## [Your task]
Within the records, which lines hold the string "https"? Report each one by copying it.
[[ Data for processing, beginning ]]
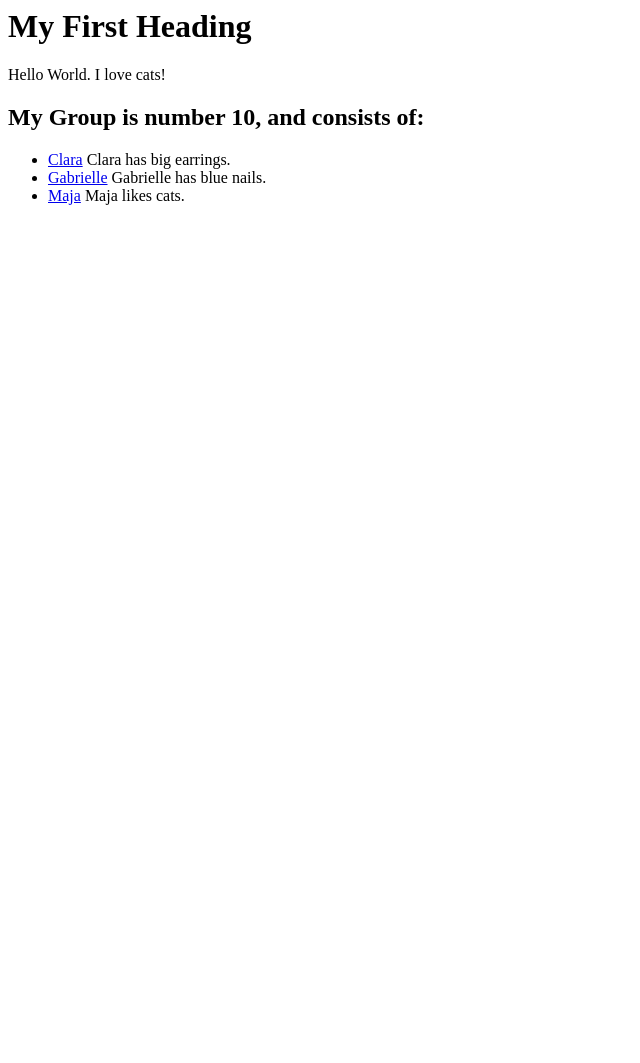
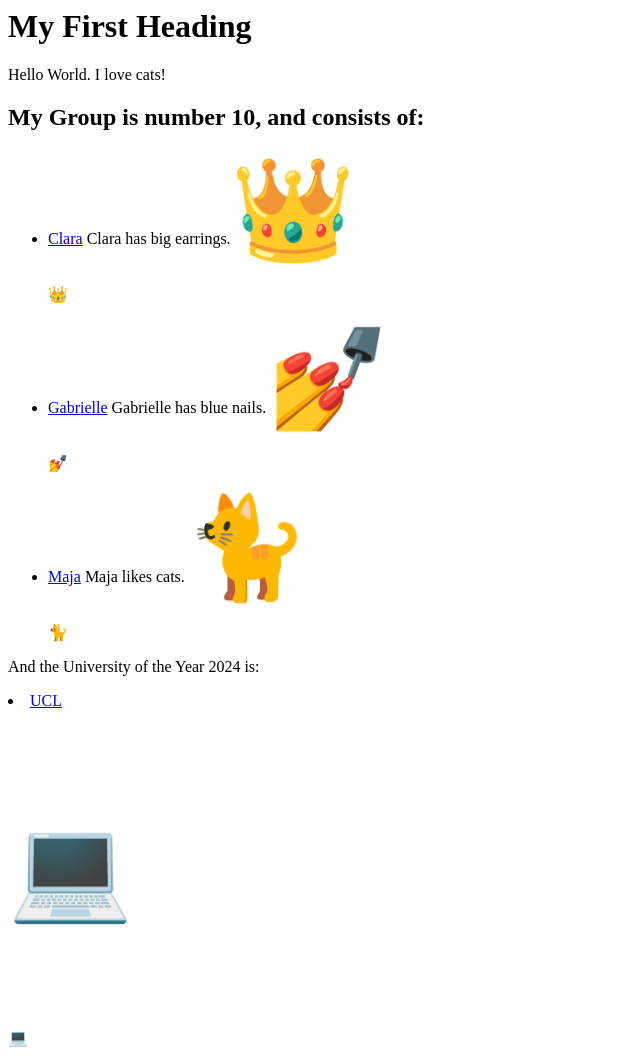
Before and after one commit to mb-lingcode/INST0018_23-24_, a plain HTML site: page index.html in a window 1280 px wide. Shown: the whole page, without its empty margins (0-640 px from the left). Before the commit the page ends 800 px from the top, so only its background shows below. Drawn offline with Linux system fonts and the light colour scheme.

Commit message:
Update index.html

```diff
--- a/index.html
+++ b/index.html
@@ -8,9 +8,19 @@
  <p> Hello World. I love cats!</p>
  <h2> My Group is number 10, and consists of:</h2>
  <ul>
- 	<li><a href="claradebertodano.github.io/INST0018_23-24_uczccd0/">Clara</a> Clara has big earrings.</li>
- 	<li><a href="gabriellelisk14.github.io/INST0018_23-24_uczcgli/">Gabrielle</a> Gabrielle has blue nails.</li>
- 	<li><a href="https://github.com/mb-lingcode/INST0018_23-24_">Maja</a> Maja likes cats.</li>
+ 	<li><a href="claradebertodano.github.io/INST0018_23-24_uczccd0/">Clara</a> Clara has big earrings.<span style='font-size:100px;'>&#128081;</span>
+<p> &#128081;</p></li>
+ 	<li><a href="gabriellelisk14.github.io/INST0018_23-24_uczcgli/">Gabrielle</a> Gabrielle has blue nails.<span style='font-size:100px;'>&#128133;</span>
+<p> &#128133;</p></li>
+ 	<li><a href="https://github.com/mb-lingcode/INST0018_23-24_">Maja</a> Maja likes cats.<span style='font-size:100px;'>&#128008;</span>
+<p> &#128008;</p></li>
  </ul>
- </body>
- </html!>
+</body>
+</head>
+ <p>And the University of the Year 2024 is:</p>
+ <li><a href="https://www.ucl.ac.uk/">UCL</a></li>
+ <p style="font-size:100px">&#128187;</p>
+<p> &#128187;</p>
+
+
+</html!>
```
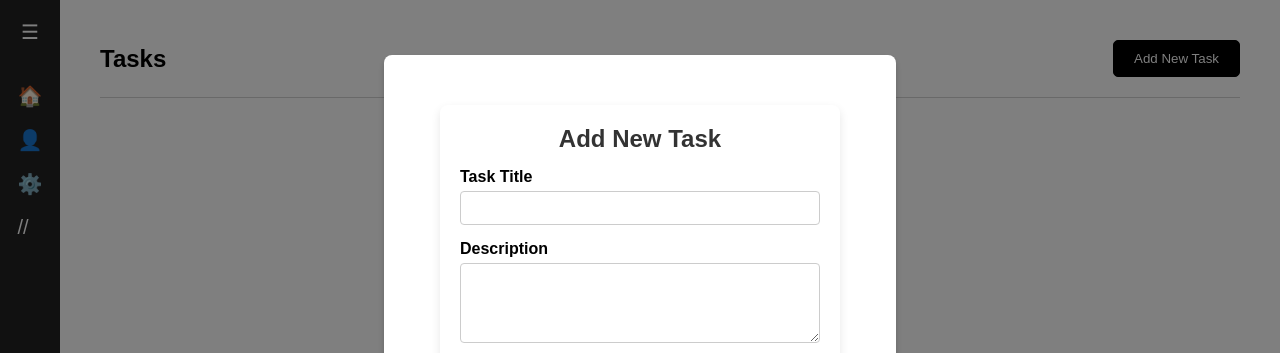
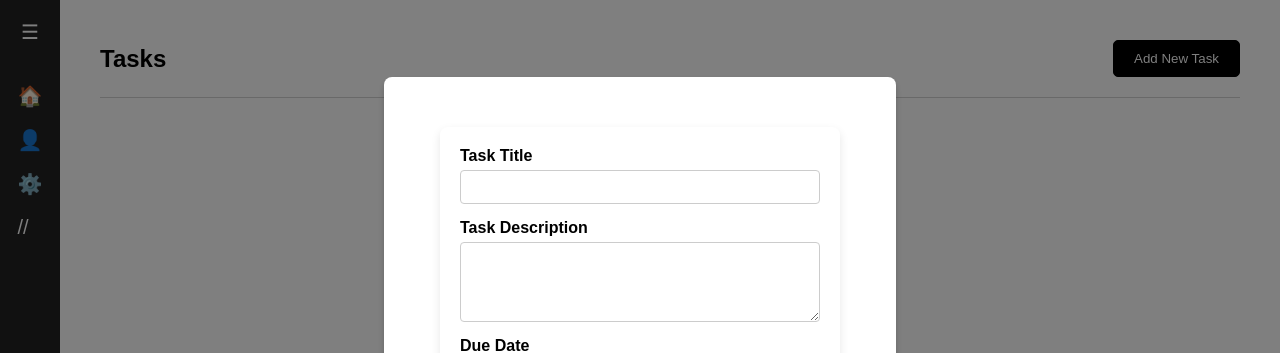
Before and after one commit to NishantGada/nimbus, a React (Create React App) app: page /tasks in a window 1280 px wide. Both pictures are taken after a click on the button "Add New Task". Shown: the top 353 px of the page. Built offline with nearby package versions, Linux system fonts and the light colour scheme; no server answers.

Commit message:
refactor: add task form

```diff
--- a/src/components/AddTaskForm/AddTaskForm.js
+++ b/src/components/AddTaskForm/AddTaskForm.js
@@ -17,18 +17,17 @@ const AddTaskForm = () => {
 
     const addTaskAPI = async () => {
         console.log("Inside addTaskAPI");
-
+        try {
             const requestData = {
                 "title": title,
                 "description": description,
                 "due_date": dueDate,
                 "status": status,
                 "priority": priority,
-            "user_id": "e1fa0294-4976-4e0f-89c9-be78a12ed701"
+                // "user_id": "e1fa0294-4976-4e0f-89c9-be78a12ed701"
+                "user_email": "test2@gmail.com"
             }
             console.log("addTaskAPI requestData: ", requestData);
-
-        try {
             const response = await sendRequest("/tasks", requestData, "POST", {});
 
             console.log("addTaskAPI response: ", response);
@@ -39,7 +38,7 @@ const AddTaskForm = () => {
 
     return (
         <div className="form-container">
-            <h2>Add New Task</h2>
+            {/* <h2>Add New Task</h2> */}
             <form onSubmit={() => addTaskAPI()} className="task-form">
                 <div className="form-group">
                     <label htmlFor="title">Task Title</label>
@@ -53,7 +52,7 @@ const AddTaskForm = () => {
                 </div>
 
                 <div className="form-group">
-                    <label htmlFor="description">Description</label>
+                    <label htmlFor="description">Task Description</label>
                     <textarea
                         id="description"
                         value={description}
```
Lines whose indentation alone changed are shown as unchanged.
[[ Data for processing, end ]]
## [Your solution]
- 	<li><a href="https://github.com/mb-lingcode/INST0018_23-24_">Maja</a> Maja likes cats.</li>
+ 	<li><a href="https://github.com/mb-lingcode/INST0018_23-24_">Maja</a> Maja likes cats.<span style='font-size:100px;'>&#128008;</span>
+ <li><a href="https://www.ucl.ac.uk/">UCL</a></li>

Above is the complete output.